On January 27, President Trump issued his first executive order, instituting a travel ban that prevented citizens from Iraq, Syria, Iran, Libya, Somalia, Sudan, and Yemen from entering the U.S. for ninety days. The original order was ultimately blocked by the courts, but on June 26, the Supreme Court agreed to put part of the new travel ban, excepting Iraq, in place. The full case will be heard in October. In the meantime, the ban will exclude those without a "bona fide relationship with any person or entity in the United States."
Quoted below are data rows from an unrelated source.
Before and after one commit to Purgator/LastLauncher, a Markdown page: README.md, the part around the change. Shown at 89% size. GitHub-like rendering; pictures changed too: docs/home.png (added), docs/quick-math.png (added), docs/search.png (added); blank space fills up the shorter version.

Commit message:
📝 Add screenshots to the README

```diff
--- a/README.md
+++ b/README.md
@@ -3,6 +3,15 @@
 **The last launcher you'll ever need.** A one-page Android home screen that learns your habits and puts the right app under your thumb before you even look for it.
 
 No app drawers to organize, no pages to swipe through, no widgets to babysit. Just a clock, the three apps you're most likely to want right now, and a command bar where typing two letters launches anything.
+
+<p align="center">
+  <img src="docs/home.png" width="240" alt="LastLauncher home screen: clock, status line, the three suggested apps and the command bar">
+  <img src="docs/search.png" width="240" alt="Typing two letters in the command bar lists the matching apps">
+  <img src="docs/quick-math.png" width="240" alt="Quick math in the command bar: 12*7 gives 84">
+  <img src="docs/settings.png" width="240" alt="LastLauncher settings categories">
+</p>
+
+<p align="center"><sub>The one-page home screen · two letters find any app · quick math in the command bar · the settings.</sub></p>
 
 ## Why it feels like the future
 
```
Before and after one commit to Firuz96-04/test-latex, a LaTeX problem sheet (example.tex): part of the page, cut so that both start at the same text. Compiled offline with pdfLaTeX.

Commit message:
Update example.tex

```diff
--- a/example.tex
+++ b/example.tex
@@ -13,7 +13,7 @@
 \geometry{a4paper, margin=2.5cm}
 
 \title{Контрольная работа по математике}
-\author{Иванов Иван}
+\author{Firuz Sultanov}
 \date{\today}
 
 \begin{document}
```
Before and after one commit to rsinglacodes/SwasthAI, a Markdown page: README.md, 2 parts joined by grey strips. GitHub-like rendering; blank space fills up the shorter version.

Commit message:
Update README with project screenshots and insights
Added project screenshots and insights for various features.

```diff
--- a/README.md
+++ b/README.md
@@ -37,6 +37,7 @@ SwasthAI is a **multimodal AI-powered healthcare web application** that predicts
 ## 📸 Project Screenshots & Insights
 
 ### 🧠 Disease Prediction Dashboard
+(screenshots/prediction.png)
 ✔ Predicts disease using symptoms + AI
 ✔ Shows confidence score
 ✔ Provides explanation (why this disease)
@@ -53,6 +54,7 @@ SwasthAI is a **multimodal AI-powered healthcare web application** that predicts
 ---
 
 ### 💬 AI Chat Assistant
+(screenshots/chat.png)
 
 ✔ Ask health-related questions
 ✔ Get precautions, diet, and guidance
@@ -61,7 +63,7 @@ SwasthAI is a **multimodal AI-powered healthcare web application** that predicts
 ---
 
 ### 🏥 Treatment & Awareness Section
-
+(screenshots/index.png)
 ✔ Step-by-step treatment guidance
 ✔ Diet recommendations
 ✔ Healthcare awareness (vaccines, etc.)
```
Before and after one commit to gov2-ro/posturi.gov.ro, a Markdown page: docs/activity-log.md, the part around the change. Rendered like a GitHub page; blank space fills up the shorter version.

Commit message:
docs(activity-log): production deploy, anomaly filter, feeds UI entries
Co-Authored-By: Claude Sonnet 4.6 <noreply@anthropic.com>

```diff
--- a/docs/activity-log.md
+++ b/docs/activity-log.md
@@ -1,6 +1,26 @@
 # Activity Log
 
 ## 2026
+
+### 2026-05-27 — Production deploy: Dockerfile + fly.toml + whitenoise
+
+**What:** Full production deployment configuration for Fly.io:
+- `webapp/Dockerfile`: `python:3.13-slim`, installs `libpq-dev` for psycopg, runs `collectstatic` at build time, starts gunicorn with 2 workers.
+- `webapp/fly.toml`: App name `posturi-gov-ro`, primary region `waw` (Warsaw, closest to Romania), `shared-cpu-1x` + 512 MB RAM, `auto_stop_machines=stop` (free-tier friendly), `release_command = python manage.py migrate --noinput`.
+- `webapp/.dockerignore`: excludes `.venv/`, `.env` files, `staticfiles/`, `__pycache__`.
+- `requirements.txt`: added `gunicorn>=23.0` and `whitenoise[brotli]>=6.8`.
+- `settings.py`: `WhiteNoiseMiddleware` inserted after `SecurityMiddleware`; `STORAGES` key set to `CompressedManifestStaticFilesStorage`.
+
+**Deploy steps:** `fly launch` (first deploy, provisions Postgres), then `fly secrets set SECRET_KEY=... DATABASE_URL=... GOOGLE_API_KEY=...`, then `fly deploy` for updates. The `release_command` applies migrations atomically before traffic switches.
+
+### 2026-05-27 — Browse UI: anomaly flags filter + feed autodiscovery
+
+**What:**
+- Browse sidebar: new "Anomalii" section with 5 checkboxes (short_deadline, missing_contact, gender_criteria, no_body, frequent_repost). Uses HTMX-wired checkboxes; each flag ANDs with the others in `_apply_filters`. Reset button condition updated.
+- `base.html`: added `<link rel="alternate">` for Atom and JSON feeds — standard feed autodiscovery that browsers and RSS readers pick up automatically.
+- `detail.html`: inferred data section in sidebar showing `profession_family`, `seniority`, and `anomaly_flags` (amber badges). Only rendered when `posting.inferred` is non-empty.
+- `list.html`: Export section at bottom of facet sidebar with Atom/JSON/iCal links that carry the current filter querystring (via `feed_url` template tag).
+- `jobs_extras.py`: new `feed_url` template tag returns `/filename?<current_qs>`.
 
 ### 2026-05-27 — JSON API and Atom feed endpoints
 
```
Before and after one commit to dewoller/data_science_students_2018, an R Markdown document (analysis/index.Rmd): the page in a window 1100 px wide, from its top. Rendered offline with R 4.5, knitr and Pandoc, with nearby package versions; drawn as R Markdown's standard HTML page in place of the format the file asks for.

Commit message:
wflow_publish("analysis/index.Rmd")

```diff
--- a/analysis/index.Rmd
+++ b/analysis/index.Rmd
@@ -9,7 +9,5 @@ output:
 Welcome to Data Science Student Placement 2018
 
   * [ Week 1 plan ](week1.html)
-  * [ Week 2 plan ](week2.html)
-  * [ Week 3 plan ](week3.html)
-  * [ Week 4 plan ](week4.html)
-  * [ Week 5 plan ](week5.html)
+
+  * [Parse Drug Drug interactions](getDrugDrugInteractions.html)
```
In the past few decades, the United States has become home to an increasing number of immigrants born around the world. Kansas City mirrors this national trend. The number of citizens in the Kansas City who are foreign-born has quadrupled from approximately 33 thousand in 1994 to nearly 135 thousand in 2015. Nationally, the number of foreign-born citizens in the U.S. has increased from nearly 20 million people in 1990 to almost 40 million in 2015.
In 2015, Kansas had more than 800 immigrants from Iran and more than 15,000 immigrants from a number of African nations. Missouri at that time was home to more than 1,500 Iranian immigrants and 135,000 foreign-born citizens from Africa. Though these statistics do not specify particular African countries, surely immigrants from Libya, Somalia, Sudan, Syria, and Yemen are among those included in these numbers.
In fact, immigrants from nations now part of the travel ban play an increasingly important role in Kansas City’s two states. Emporia, Kansas, has experienced an influx of refugees from Somalia in recent years. Many of these refugees, for whom entry into this country would now be prohibited, have entered into the Kansas workforce. Across the state line, immigrants from Somalia and Sudan comprise a large portion of the workforce of the Tyson Foods plant in Noel, Missouri. On both sides of the state line, immigration from travel-ban-affected nations has been influential.
The travel ban will doubtless diminish immigration from the seven nations, each of which are predominantly Muslim. This will likely influence American sentiment and existing animosity regarding Muslims in the U.S. as a consequence. The travel ban will certainly affect immigration, but only time will tell how profoundly this policy will shape our nation and our city.
Migration Policy Institute
Springfield News Leader
Liz Orr is a senior at the University of Kansas, double-majoring in Global and International Studies and French with a minor in Economics.